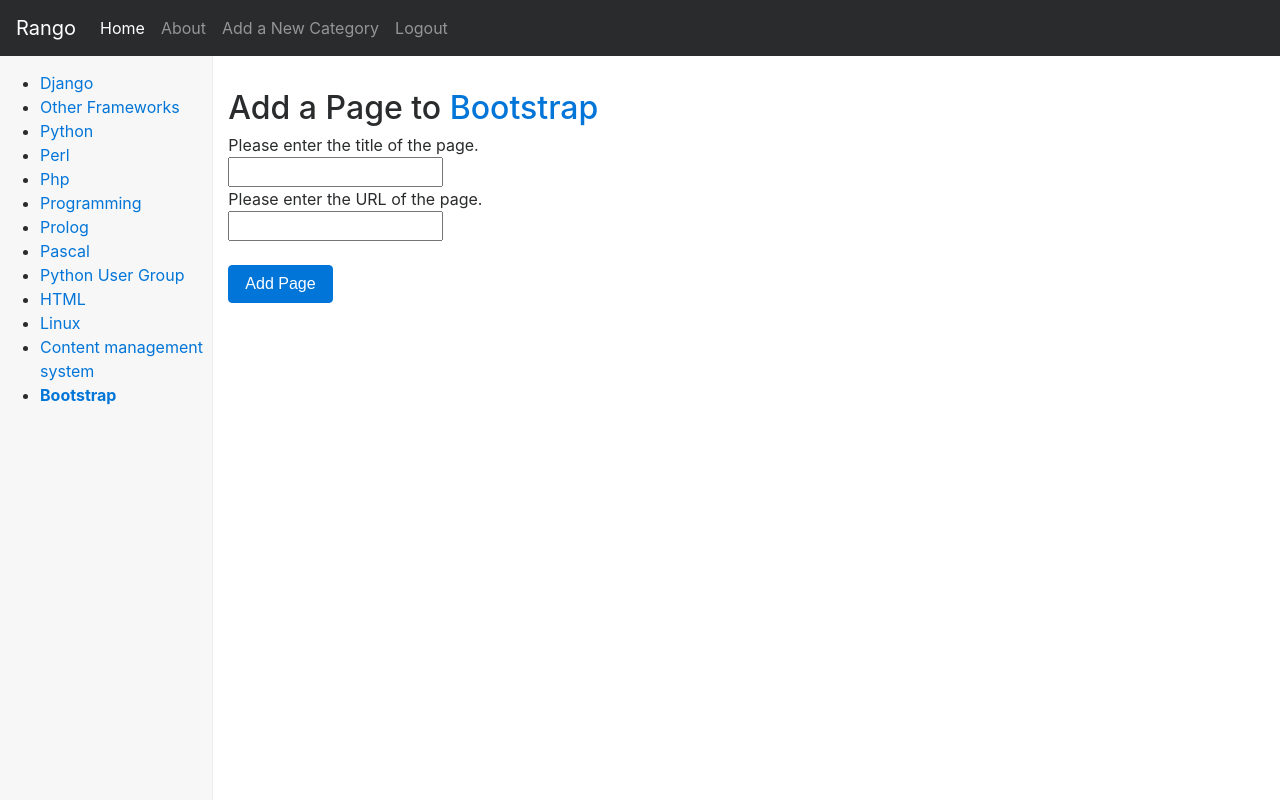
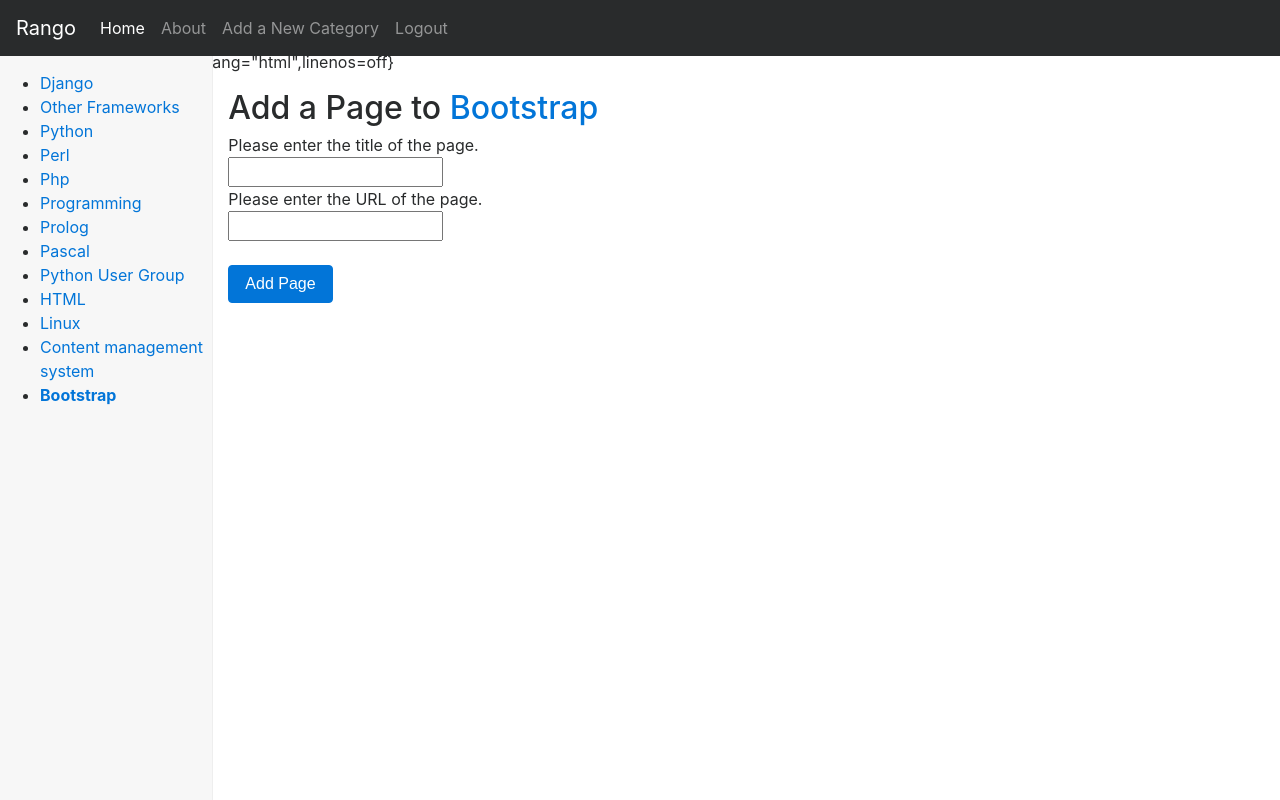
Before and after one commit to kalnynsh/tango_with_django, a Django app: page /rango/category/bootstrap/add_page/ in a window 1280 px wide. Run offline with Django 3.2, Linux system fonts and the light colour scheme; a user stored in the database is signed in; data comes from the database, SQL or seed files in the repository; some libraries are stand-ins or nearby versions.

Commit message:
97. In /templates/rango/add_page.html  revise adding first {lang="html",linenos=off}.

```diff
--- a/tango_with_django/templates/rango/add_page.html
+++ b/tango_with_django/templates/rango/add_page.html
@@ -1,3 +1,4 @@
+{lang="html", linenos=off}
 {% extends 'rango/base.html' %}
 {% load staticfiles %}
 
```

☆ ☆ ☆

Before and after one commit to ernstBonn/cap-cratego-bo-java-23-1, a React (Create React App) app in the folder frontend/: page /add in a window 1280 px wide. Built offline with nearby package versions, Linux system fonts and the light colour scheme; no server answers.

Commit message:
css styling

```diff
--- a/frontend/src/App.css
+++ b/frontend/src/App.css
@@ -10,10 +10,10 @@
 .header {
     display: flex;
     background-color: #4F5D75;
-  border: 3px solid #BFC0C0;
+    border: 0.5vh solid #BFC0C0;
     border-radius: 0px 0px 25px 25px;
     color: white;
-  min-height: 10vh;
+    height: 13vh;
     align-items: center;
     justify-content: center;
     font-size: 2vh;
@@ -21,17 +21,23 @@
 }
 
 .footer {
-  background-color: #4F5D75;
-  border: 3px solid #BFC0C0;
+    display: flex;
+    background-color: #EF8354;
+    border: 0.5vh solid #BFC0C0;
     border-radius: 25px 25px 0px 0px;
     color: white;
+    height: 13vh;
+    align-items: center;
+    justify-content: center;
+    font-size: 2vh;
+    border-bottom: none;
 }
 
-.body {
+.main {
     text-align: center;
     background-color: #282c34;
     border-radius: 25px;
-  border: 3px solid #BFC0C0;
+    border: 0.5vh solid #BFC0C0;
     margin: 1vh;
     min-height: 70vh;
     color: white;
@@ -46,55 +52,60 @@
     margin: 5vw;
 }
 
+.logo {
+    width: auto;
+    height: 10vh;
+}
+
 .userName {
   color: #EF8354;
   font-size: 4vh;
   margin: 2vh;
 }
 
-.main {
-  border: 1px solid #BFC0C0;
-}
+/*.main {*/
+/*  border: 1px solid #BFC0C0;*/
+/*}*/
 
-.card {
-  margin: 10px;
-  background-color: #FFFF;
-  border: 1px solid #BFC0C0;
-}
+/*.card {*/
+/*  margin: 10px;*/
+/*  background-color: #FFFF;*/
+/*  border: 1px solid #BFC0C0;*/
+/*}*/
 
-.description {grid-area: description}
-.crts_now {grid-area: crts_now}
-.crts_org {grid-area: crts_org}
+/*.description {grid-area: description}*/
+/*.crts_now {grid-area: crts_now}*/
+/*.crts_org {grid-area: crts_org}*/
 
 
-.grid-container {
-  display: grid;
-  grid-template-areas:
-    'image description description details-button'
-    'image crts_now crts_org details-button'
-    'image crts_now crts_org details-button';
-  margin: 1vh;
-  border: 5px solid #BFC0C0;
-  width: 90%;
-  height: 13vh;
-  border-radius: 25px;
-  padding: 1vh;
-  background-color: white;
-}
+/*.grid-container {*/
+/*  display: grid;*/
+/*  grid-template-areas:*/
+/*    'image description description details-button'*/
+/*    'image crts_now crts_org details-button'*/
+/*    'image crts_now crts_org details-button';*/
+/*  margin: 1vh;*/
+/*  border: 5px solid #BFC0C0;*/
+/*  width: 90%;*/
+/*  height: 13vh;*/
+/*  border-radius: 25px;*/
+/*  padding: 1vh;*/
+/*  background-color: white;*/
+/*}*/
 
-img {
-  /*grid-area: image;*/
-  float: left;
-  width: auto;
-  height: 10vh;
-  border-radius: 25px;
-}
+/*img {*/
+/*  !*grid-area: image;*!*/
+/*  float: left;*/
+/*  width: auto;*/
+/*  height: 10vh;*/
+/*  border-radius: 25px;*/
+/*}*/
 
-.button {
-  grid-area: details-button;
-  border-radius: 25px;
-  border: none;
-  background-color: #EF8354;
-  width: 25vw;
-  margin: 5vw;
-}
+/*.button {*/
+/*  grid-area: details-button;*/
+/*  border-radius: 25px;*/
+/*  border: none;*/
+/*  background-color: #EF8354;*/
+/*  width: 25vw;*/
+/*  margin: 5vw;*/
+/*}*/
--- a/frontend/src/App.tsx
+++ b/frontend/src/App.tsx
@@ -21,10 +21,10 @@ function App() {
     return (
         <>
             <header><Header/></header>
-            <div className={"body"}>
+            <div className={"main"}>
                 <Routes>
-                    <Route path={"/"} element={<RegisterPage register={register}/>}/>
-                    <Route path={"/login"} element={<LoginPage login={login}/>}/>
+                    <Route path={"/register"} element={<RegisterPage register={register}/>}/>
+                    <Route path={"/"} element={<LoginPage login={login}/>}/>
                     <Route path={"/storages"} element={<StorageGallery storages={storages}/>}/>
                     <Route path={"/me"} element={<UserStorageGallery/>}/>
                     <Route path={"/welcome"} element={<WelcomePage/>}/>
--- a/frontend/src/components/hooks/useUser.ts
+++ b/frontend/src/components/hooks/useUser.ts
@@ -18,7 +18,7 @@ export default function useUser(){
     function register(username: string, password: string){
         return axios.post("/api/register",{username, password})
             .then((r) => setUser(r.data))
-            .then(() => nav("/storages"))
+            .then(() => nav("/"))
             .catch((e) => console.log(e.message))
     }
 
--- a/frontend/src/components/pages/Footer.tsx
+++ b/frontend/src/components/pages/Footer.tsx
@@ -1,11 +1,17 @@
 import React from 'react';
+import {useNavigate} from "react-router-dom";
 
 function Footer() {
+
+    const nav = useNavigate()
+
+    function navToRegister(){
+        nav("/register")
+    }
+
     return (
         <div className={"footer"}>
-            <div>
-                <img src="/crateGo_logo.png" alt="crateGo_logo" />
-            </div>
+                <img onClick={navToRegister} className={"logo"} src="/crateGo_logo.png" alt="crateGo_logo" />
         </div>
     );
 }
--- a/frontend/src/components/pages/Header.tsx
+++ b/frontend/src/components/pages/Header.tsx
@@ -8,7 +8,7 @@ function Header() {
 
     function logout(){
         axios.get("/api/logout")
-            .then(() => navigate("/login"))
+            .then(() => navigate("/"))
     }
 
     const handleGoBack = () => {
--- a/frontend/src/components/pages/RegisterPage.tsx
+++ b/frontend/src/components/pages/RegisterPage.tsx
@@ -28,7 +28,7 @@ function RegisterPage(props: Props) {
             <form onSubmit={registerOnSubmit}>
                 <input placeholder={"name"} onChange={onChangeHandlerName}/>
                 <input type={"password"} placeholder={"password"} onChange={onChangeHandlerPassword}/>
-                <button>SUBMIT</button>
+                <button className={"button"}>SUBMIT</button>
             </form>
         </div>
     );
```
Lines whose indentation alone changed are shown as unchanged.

☆ ☆ ☆

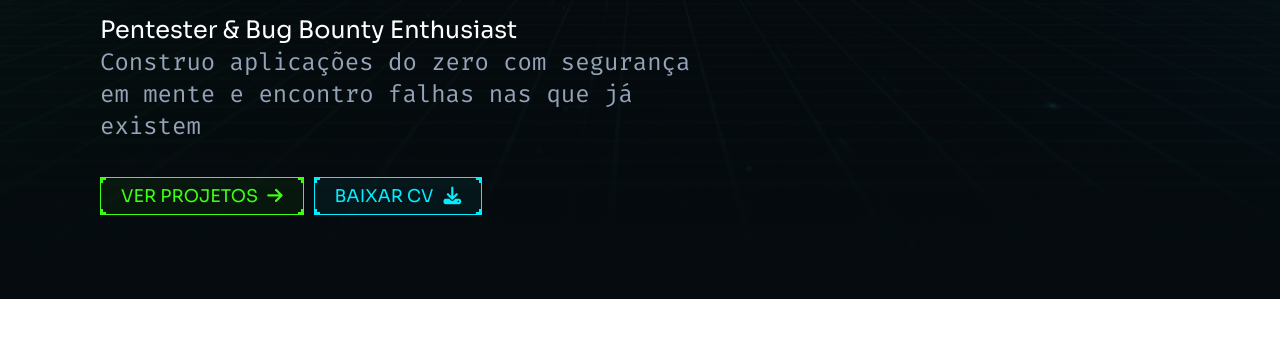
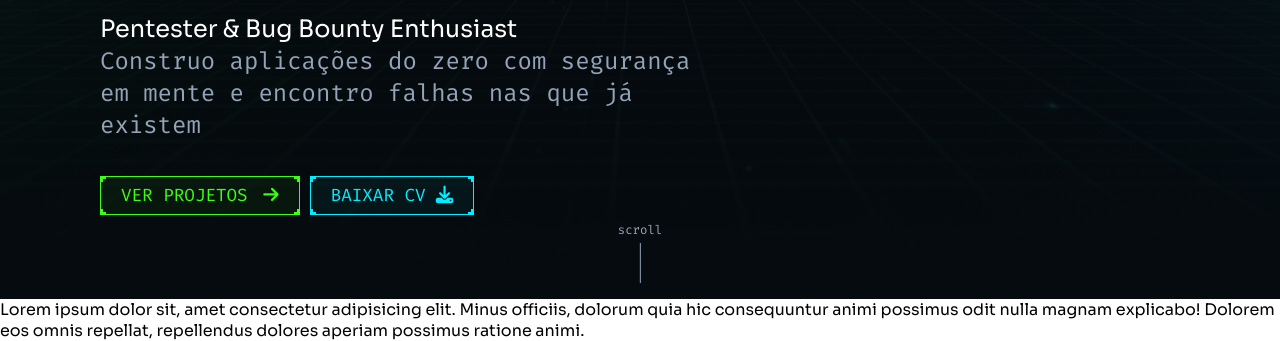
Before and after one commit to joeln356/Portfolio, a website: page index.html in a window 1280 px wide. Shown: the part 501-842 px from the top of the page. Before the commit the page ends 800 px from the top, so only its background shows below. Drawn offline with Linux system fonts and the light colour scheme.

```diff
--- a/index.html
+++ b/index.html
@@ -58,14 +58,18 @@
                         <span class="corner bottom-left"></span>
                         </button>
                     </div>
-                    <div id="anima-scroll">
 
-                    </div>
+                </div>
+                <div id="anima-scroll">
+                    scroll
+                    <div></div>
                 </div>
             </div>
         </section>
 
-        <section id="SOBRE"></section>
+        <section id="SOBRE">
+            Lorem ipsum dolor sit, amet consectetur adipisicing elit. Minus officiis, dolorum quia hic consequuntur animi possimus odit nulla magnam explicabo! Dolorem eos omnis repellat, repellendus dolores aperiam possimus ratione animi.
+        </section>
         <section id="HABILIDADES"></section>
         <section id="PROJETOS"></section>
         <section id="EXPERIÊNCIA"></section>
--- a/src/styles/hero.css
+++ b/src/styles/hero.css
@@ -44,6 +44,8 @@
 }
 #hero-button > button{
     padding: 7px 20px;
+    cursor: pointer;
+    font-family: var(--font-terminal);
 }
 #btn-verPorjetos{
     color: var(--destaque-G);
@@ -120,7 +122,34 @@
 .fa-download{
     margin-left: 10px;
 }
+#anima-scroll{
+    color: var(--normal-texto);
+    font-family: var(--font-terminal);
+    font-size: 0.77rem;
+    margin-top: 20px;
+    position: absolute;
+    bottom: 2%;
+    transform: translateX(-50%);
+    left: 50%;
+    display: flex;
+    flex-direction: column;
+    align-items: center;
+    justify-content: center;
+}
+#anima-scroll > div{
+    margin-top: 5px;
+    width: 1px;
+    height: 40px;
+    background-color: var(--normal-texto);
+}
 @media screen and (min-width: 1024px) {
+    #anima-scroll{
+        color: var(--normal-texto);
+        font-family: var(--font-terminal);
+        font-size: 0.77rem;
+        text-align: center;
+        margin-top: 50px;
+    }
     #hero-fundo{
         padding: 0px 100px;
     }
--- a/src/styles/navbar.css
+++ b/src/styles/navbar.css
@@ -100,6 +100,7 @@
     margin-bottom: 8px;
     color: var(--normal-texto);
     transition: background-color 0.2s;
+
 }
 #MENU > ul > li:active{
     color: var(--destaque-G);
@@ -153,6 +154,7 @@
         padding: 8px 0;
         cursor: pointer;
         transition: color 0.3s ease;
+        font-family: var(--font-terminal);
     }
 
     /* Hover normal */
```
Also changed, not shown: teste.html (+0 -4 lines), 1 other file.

☆ ☆ ☆

*Instructions for the task:* Look over the data above and show each line that contains "pages".

*Your response:*
--- a/frontend/src/components/pages/Footer.tsx
+++ b/frontend/src/components/pages/Footer.tsx
--- a/frontend/src/components/pages/Header.tsx
+++ b/frontend/src/components/pages/Header.tsx
--- a/frontend/src/components/pages/RegisterPage.tsx
+++ b/frontend/src/components/pages/RegisterPage.tsx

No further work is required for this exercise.